* _ASSIGNMENT_: Look for the word "that" in the entries and copy every line where it shows up.

# # #

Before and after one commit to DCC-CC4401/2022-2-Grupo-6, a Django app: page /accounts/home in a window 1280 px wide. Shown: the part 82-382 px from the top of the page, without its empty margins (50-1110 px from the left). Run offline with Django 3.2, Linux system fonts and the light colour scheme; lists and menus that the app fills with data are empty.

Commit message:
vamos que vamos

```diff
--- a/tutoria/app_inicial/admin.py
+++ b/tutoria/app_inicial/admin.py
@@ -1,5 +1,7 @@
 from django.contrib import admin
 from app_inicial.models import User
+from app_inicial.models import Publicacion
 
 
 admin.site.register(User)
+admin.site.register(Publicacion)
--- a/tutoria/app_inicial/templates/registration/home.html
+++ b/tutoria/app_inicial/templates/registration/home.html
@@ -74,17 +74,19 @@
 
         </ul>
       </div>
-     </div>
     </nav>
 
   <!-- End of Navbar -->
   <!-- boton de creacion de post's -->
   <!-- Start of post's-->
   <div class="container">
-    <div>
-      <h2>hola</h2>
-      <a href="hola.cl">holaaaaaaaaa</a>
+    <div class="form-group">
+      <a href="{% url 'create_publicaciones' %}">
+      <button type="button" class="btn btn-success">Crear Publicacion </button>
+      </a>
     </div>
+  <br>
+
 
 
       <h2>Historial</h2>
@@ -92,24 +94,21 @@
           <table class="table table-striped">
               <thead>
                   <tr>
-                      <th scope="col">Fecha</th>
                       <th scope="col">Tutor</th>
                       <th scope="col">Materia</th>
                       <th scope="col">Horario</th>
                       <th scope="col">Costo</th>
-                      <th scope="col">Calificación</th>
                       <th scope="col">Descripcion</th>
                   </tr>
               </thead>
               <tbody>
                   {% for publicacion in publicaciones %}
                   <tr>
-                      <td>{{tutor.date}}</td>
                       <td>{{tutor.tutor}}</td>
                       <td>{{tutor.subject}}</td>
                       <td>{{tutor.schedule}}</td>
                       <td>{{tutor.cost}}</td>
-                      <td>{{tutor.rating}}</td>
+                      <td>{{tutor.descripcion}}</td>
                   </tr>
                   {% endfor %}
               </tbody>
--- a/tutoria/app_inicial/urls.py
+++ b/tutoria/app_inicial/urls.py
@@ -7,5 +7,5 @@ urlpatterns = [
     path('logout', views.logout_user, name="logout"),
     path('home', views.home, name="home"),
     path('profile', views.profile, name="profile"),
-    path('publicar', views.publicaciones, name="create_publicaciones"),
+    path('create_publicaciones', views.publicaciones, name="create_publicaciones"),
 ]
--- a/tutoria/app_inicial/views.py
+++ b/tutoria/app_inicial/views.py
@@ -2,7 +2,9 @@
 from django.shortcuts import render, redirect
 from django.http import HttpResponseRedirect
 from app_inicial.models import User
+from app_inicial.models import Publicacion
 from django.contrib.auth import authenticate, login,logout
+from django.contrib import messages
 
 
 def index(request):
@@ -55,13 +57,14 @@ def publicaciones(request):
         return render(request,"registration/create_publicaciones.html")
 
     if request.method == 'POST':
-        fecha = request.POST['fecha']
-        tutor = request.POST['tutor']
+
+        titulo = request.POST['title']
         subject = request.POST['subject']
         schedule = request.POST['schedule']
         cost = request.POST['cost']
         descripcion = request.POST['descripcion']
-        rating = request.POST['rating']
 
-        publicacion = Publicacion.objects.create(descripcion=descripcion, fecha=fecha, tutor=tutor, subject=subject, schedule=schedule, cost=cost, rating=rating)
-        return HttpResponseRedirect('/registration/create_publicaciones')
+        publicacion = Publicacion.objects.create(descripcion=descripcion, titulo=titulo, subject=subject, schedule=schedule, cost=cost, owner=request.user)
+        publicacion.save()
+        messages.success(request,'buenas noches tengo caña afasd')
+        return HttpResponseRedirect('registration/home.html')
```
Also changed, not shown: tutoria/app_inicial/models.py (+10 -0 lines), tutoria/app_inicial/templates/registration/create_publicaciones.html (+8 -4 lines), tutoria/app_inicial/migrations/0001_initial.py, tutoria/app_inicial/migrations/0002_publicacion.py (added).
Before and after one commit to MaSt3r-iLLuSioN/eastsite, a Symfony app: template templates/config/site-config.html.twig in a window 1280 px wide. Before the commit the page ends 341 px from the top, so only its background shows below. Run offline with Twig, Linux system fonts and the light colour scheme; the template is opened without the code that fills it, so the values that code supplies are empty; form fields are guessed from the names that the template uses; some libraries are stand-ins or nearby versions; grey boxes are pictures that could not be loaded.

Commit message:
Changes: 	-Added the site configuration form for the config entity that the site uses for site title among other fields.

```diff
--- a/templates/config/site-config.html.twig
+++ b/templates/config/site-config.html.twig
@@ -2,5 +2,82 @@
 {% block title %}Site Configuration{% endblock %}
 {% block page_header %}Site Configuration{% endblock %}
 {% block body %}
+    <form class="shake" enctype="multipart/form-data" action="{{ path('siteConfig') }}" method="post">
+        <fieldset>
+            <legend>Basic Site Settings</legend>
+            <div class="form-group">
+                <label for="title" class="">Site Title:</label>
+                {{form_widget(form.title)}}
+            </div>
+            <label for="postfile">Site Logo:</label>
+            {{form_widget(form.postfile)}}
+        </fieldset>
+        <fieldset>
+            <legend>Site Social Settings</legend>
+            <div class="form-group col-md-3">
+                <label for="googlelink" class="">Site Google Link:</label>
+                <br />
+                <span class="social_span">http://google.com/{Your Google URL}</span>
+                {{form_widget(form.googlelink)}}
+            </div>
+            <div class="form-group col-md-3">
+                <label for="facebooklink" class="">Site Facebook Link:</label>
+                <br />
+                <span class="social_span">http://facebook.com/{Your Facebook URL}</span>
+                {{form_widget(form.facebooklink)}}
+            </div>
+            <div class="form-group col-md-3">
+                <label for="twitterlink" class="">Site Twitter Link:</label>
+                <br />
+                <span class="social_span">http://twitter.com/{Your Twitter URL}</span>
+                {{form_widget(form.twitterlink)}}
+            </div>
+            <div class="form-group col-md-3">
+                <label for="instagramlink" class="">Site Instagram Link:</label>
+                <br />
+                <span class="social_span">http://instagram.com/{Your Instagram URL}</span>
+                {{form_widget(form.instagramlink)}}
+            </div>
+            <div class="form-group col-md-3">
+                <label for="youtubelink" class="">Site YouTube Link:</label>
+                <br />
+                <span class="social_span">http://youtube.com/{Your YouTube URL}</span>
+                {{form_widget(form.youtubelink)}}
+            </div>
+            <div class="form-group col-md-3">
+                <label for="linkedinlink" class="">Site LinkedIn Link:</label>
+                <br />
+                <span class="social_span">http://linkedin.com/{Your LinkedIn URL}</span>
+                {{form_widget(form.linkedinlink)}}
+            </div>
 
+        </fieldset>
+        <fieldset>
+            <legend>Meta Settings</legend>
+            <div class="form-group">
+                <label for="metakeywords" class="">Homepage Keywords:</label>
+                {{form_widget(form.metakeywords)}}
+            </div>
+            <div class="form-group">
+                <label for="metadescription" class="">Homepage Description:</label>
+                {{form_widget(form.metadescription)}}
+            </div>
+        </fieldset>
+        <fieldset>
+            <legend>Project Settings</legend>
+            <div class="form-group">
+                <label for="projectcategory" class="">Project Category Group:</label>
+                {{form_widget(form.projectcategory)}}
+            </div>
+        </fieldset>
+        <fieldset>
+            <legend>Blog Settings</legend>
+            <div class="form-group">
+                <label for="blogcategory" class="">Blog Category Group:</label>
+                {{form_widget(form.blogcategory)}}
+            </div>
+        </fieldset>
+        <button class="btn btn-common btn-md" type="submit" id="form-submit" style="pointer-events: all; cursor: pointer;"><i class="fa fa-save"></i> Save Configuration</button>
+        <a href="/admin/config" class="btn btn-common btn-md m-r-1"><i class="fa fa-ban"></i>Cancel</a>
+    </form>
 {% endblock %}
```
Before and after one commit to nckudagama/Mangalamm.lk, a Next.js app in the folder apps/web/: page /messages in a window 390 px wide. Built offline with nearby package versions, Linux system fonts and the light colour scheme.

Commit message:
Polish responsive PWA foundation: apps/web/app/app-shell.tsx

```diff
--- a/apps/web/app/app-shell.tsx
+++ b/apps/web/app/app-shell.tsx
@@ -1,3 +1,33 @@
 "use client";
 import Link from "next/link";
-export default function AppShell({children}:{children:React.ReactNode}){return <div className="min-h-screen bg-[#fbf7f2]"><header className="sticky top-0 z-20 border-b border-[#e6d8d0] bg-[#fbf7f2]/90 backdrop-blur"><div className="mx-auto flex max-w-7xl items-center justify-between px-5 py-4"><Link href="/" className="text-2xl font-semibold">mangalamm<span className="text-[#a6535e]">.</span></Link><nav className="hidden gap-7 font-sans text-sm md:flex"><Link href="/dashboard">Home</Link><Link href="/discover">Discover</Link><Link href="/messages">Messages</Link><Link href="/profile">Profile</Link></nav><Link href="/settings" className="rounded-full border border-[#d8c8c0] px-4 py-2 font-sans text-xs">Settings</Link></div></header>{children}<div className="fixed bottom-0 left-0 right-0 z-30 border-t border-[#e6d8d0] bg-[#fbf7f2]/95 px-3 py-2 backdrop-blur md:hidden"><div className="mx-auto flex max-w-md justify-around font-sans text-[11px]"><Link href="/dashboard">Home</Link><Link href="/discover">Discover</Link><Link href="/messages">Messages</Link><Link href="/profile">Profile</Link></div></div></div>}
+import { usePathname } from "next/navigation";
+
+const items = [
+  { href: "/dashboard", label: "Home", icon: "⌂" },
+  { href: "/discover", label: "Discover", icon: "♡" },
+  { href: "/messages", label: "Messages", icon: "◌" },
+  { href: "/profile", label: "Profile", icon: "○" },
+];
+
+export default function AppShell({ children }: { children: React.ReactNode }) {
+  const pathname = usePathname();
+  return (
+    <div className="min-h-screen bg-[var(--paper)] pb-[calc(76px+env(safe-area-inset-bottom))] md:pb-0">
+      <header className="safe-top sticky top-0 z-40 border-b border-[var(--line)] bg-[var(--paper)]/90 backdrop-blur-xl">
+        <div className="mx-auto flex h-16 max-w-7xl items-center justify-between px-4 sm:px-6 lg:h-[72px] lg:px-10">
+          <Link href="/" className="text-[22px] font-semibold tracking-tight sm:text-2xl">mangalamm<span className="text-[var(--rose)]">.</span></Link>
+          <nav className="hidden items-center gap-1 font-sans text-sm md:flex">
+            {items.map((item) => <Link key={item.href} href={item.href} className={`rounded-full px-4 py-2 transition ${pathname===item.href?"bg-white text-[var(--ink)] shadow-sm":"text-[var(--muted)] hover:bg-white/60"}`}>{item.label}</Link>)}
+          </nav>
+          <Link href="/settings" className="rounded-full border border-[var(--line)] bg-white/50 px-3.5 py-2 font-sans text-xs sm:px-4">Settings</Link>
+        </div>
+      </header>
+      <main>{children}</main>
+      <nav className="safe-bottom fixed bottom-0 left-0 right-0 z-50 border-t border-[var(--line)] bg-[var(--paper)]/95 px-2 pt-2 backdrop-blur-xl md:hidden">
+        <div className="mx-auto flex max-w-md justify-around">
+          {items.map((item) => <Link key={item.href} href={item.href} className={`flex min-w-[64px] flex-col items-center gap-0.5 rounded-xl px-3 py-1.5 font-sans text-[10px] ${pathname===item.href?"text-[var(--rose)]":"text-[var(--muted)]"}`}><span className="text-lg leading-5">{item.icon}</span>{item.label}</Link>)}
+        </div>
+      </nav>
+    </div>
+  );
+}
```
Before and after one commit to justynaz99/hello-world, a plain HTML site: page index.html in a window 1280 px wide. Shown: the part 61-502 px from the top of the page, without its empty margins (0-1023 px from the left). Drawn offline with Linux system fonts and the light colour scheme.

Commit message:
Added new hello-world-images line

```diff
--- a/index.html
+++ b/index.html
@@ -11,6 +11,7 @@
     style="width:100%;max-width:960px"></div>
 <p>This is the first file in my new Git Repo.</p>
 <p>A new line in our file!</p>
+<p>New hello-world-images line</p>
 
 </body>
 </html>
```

# # #

* _COMPLETED EXERCISE_:
Before and after one commit to DCC-CC4401/2022-2-Grupo-6, a Django app: page /accounts/home in a window 1280 px wide. Shown: the part 82-382 px from the top of the page, without its empty margins (50-1110 px from the left). Run offline with Django 3.2, Linux system fonts and the light colour scheme; lists and menus that the app fills with data are empty.
Before and after one commit to MaSt3r-iLLuSioN/eastsite, a Symfony app: template templates/config/site-config.html.twig in a window 1280 px wide. Before the commit the page ends 341 px from the top, so only its background shows below. Run offline with Twig, Linux system fonts and the light colour scheme; the template is opened without the code that fills it, so the values that code supplies are empty; form fields are guessed from the names that the template uses; some libraries are stand-ins or nearby versions; grey boxes are pictures that could not be loaded.
Changes: 	-Added the site configuration form for the config entity that the site uses for site title among other fields.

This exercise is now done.